WHAT YOU ARE ASKED TO DO: Find the string "text" in the records. Copy every line it appears in.
DATASET ENTRIES START
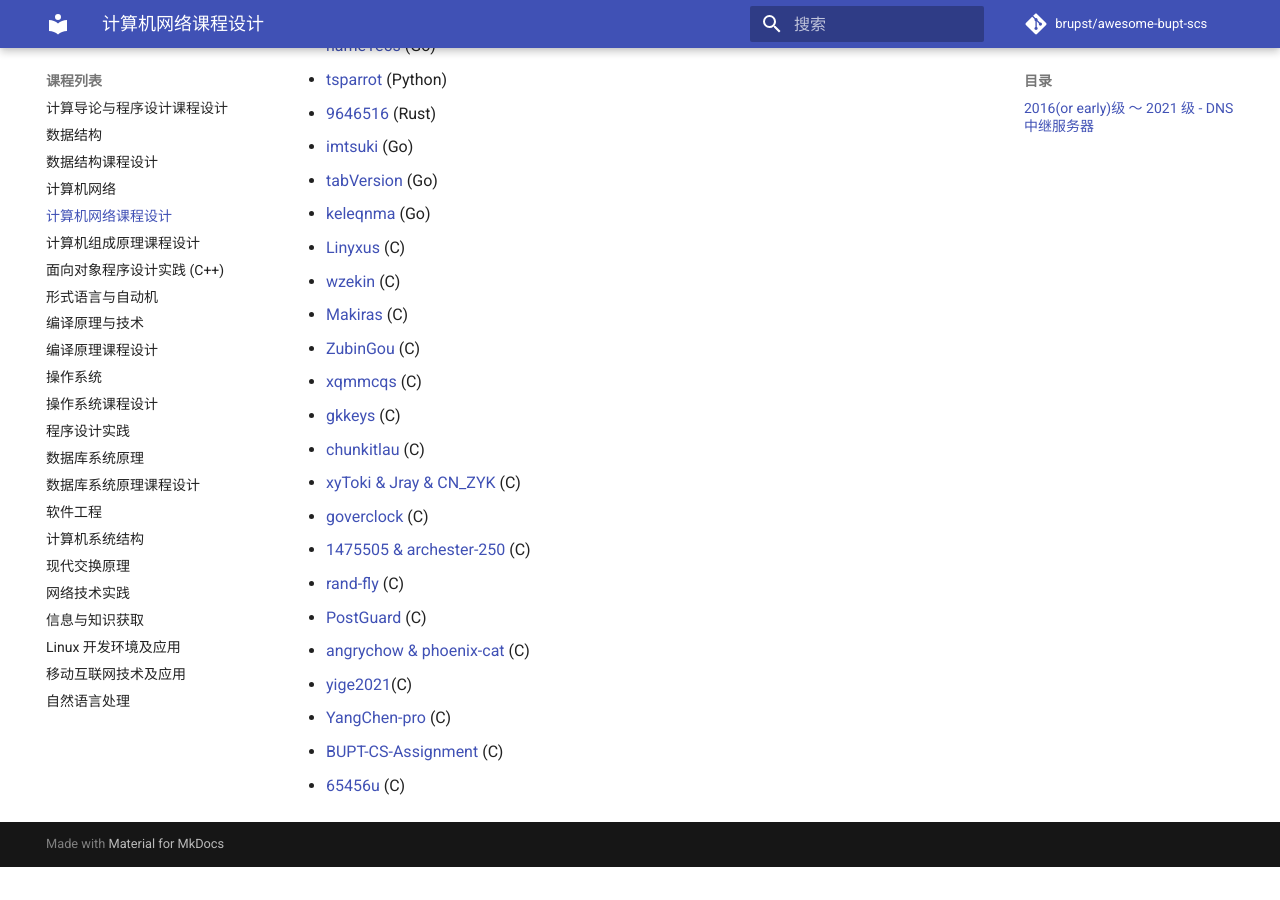
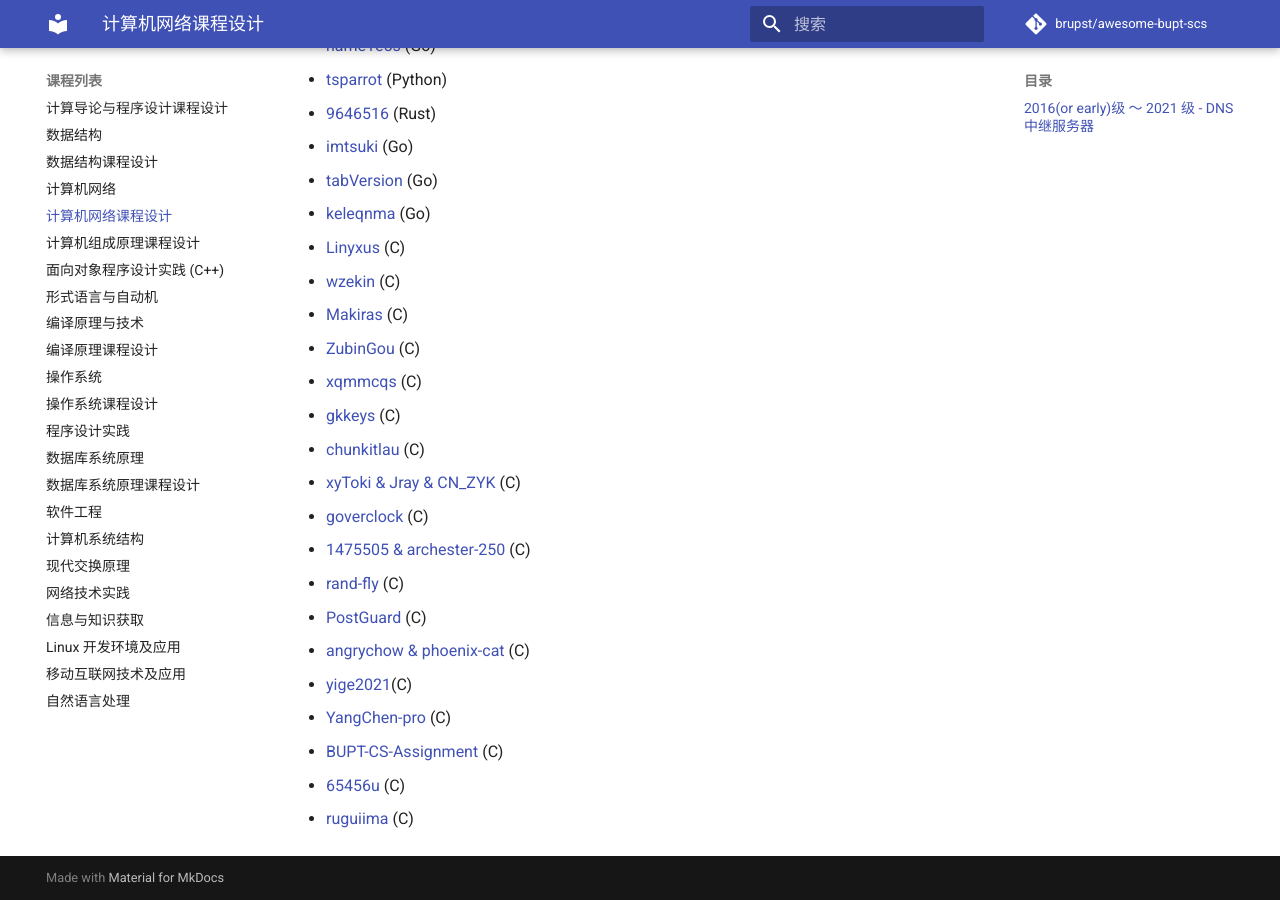
Before and after one commit to brupst/awesome-bupt-scs, an MkDocs documentation site: the page built from projects/Advanced-Labs-in-Computer-Networks.md, in a window 1280 px wide and 900 px high, scrolled down 936 px. Built offline with MkDocs 1.6.1 and Material for MkDocs 9.7.7, drawn with Linux system fonts in a browser that asks for light colours; comment, search, counter and statistics services are not loaded; before the commit the page ends 1803 px from its top, so only the background shows below that.

Commit message:
Add ruguiima's DNS server project link

```diff
--- a/projects/Advanced-Labs-in-Computer-Networks.md
+++ b/projects/Advanced-Labs-in-Computer-Networks.md
@@ -46,3 +46,4 @@
 * [YangChen-pro](https://github.com/YangChen-pro/bupt-assignments/tree/main/2nd%20year%20of%20BUPT/Second%20semester/Computer%20Network/Course%20Design) (C)
 * [BUPT-CS-Assignment](https://github.com/BUPT-CS-Assignment/DNS-Relay) (C)
 * [65456u](https://github.com/65456u/scholar-archive/tree/main/projects/SimpleDNSRelayServer) (C)
+* [ruguiima](https://github.com/ruguiima/DNS-server) (C)
```
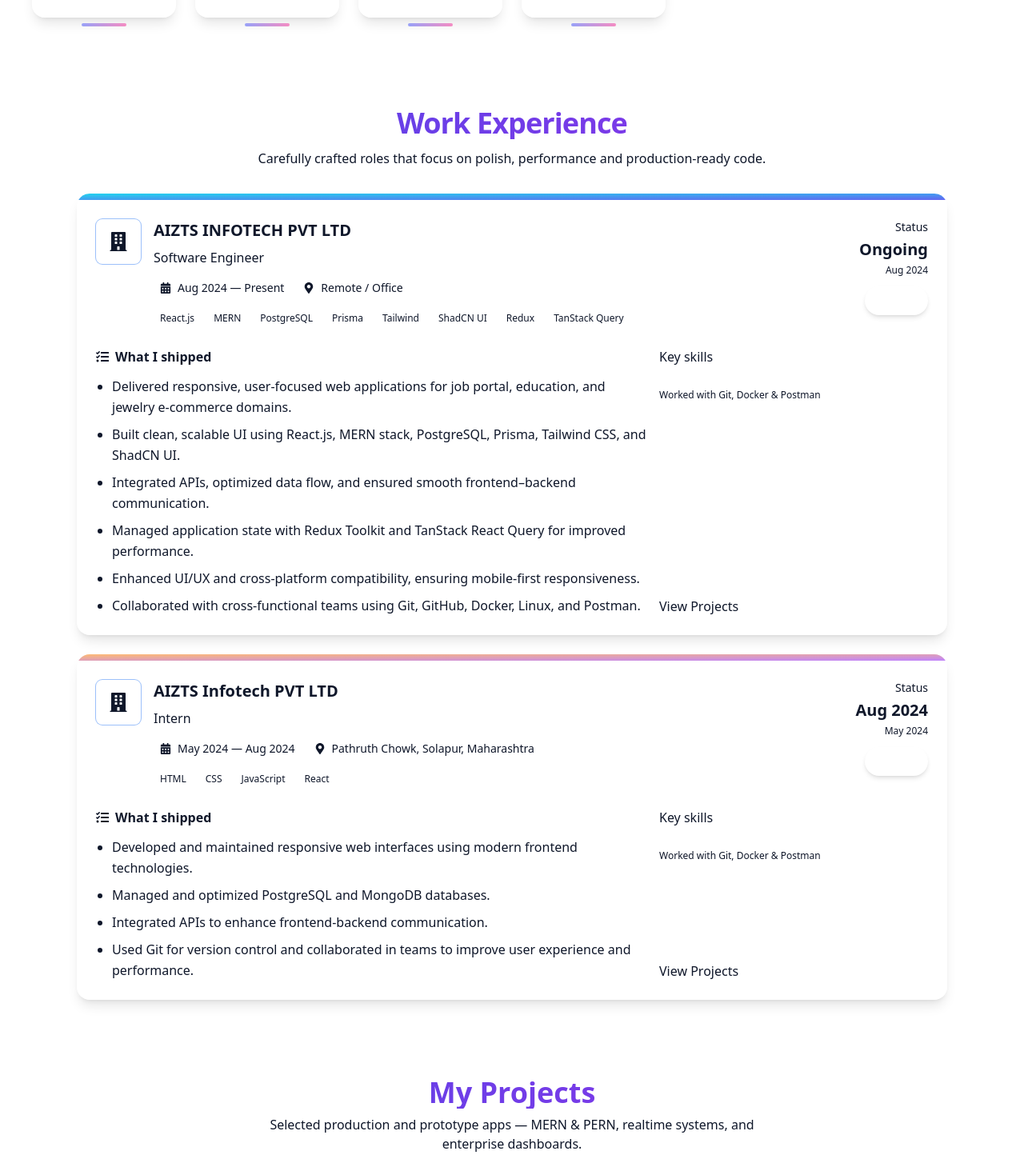
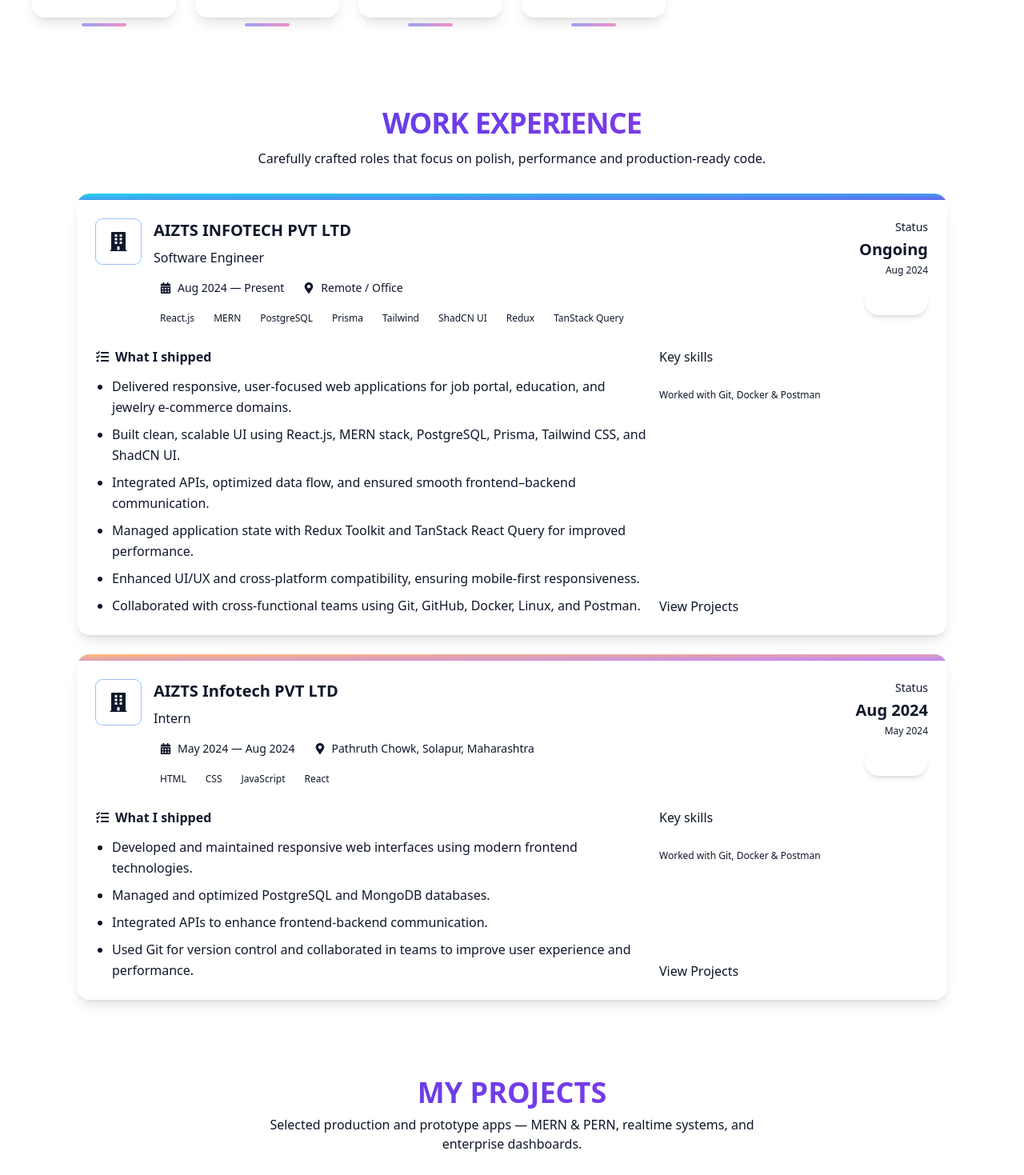
Before and after one commit to saquibfarash24/Portfolio, a React (Vite) app: page / in a window 1280 px wide. Shown: the part 3821-5290 px from the top of the page at 80% size. Built offline with nearby package versions, Linux system fonts and the light colour scheme.

Commit message:
minor changes done

```diff
--- a/src/Components/Projects.jsx
+++ b/src/Components/Projects.jsx
@@ -250,7 +250,7 @@
     <section id="projects" className="max-w-screen-xl mx-auto px-4 sm:px-6 lg:px-8 py-12">
       <header className="text-center mb-8">
         <h1 className="text-3xl sm:text-4xl font-extrabold bg-clip-text text-transparent bg-gradient-to-r from-indigo-600 to-purple-600">
-          My Projects
+          MY PROJECTS
         </h1>
         <p className="mt-2 text-base text-base-content/70 max-w-2xl mx-auto">
           Selected production and prototype apps — MERN & PERN, realtime systems, and enterprise dashboards.
--- a/src/Components/WorkExpreince.jsx
+++ b/src/Components/WorkExpreince.jsx
@@ -184,7 +184,7 @@
     <section className="max-w-6xl mx-auto px-4 sm:px-8 py-12" name="work">
       <header className="text-center mb-8">
         <h1 className="text-3xl md:text-4xl font-extrabold tracking-tight text-transparent bg-clip-text bg-gradient-to-r from-indigo-600 to-purple-600">
-          Work Experience
+          WORK EXPERIENCE
         </h1>
         <p className="mt-3 text-sm md:text-base text-base-content/70 max-w-2xl mx-auto">
           Carefully crafted roles that focus on polish, performance and production-ready code.
```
DATASET ENTRIES END
RESULT FOR THIS TASK:
       <header className="text-center mb-8">
         <h1 className="text-3xl sm:text-4xl font-extrabold bg-clip-text text-transparent bg-gradient-to-r from-indigo-600 to-purple-600">
         <p className="mt-2 text-base text-base-content/70 max-w-2xl mx-auto">
       <header className="text-center mb-8">
         <h1 className="text-3xl md:text-4xl font-extrabold tracking-tight text-transparent bg-clip-text bg-gradient-to-r from-indigo-600 to-purple-600">
         <p className="mt-3 text-sm md:text-base text-base-content/70 max-w-2xl mx-auto">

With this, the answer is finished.